Affordable housing option aids East L.A. small business owners
The Alta Vista Apartments offer live-in work units and services for residents. The building is one effort to bring affordable housing to a city where rent prices have become an increasing burden.
Dressed in a baseball cap, plaid shirt and jeans, Angel Hernandez is the picture of classic American casual. The service he offers to clients is a little more worldly, though. Hernandez recently opened a travel agency in East L.A.
“I studied tourism, that was my field in Mexico,” Hernandez, who speaks primarily Spanish, said through a translator. “We have some experience working in travel agencies.”Angel Hernandez speakes with Ruben Alvarado inside the travel agency Hernandez owns and operates. (Isabella Sayyah)
Hernandez’s agency, Linea Dorado, or Gold Line, has a fitting name. In addition to providing travel services, it’s located directly across the street from the Gold Line Metro train’s Atlantic station.

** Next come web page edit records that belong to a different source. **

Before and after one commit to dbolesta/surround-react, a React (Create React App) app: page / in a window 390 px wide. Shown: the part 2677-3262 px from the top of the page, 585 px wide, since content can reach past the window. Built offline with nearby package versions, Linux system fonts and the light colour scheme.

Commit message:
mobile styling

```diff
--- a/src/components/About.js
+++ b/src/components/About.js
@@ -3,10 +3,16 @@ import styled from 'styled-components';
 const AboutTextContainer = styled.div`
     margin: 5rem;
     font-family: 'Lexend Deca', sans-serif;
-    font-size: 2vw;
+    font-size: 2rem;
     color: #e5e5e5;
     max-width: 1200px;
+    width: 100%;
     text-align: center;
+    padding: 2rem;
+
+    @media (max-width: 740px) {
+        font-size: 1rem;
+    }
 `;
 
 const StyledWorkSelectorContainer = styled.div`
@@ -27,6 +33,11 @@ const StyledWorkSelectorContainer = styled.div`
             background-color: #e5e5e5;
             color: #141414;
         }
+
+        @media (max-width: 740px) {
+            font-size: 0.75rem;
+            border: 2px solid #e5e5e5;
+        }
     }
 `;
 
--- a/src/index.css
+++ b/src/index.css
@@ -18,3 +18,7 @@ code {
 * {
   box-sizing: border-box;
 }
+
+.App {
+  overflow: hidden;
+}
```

The agency isn’t in one of the many strip malls near the station, however. It’s part of the Alta Vista Apartment complex, which consists of 56 affordable housing units developed and operated in partnership by the East Los Angeles Community Corporation (ELACC) and National Community Renaissance (National CORE). In addition to housing units, the building also offers 11 live-in work units for residents such as Hernandez to run their own businesses out of.
Sweets Event Decor
Party planning services
Business Design Media
Graphic design company
Global IT Tech Solutions
Computer repair and IT services
Clothing and accessories boutique
Along with Hernandez’s travel agency, a clothing shop, an events planning company, a photography studio and a computer repair shop, among other businesses, occupy the building.
“Those [work] units come at no cost to the resident, so they can try to start a business without having to pay the overhead,” Ruben Alvarado, the apartment building’s on-site economic mobility site coordinator, said.
ELACC and National CORE also offer services to all residents, including one-on-one financial assistance.
“What I do here is anything from financial coaching to home ownership preparation,” Alvarado said. “And a lot of the programs I do I either do on site or I have a partner come in if it’s something I can’t do.”
Alvarado said he is especially proud of a partnership he’s currently forging with Credit Builders Alliance that will allow tenants to build credit while renting in the building.
“A lot of my population, they don’t have credit established — maybe because they don’t have a social security card or they have ruined credit — so no one will lend to them,” he said. “So this is just another opportunity to have another line of credit.”
Alvarado doesn’t just help tenants, though. He is also available to members of the community who would like help. In fact, he said most of the people he’s working with are actually not residents.
“Tenants, it takes a little bit of time because you have to build trust,” he said. “Sometimes there’s a little bit of a stigma of going to a financial coach among this population.”
ELACC and National CORE also work together to bring non-financial programs to the center. Natalie Reider, senior vice president of Hope Through Housing, National CORE’s social services branch, said they’ve seen more success with family-oriented programs so far due to high percentage of residents who are minors.
“They want more children’s programming, and they tend to come to a lot of community events where the kids can come as well,” she said.
Currently, there is a weekly after-school tutoring program in the community center, and Alvarado said the kids also utilize the computer lab that is open daily in the building.
Financial coaching, especially with regard to renting can be vital in L.A., as affordable housing has become a hot-button topic in the city.
“You’re supposed to pay 30, 35 percent of your income toward your rent or your mortgage, and when you have folks paying 50 or 60 percent, it becomes infeasible to do anything else because all the money that’s left over is for them to buy food, pay electric bills, things like that,” said Ernesto Espinoza, director of real estate development for ELACC.
The average income for households of those living in the Alta Vista Apartments is just over $31,000 a year, according to statistics provided by Alvarado. According to the USC Lusk Center for Real Estate’s 2012 Casden Real Estate Multifamily Forecast, average monthly rent in East L.A. is $1,266, or $15,192 a year.
There is already a long waiting list to get one of the 50 coveted spots in the Alta Vista Apartments if a resident moves out. Alvarado said it’s not unusual for him to get several people walking in each day asking about renting in the building.
National CORE is trying to bring more affordable housing to the area to address the need. Reider said that the organization is looking to build more developments in Los Angeles.
“We have several other projects in Los Angeles, and anytime we can strategically place more developments near us it actually helps us structure-wise because we can capitalize on the resources we already have in the area,” Reider said.
Green features of the Alta Vista Apartments
The Alta Vista Apartments earned a LEED Silver certification, the third highest possible designation in green building. Here are a few of the reasons why.
The apartments are located next to a park and public transporation, making driving less of a necessity.
Recycled carpet and highly efficient appliances are installed in all units.
No smoking is allowed, and low to zero volatile organic compound paint was used in construction.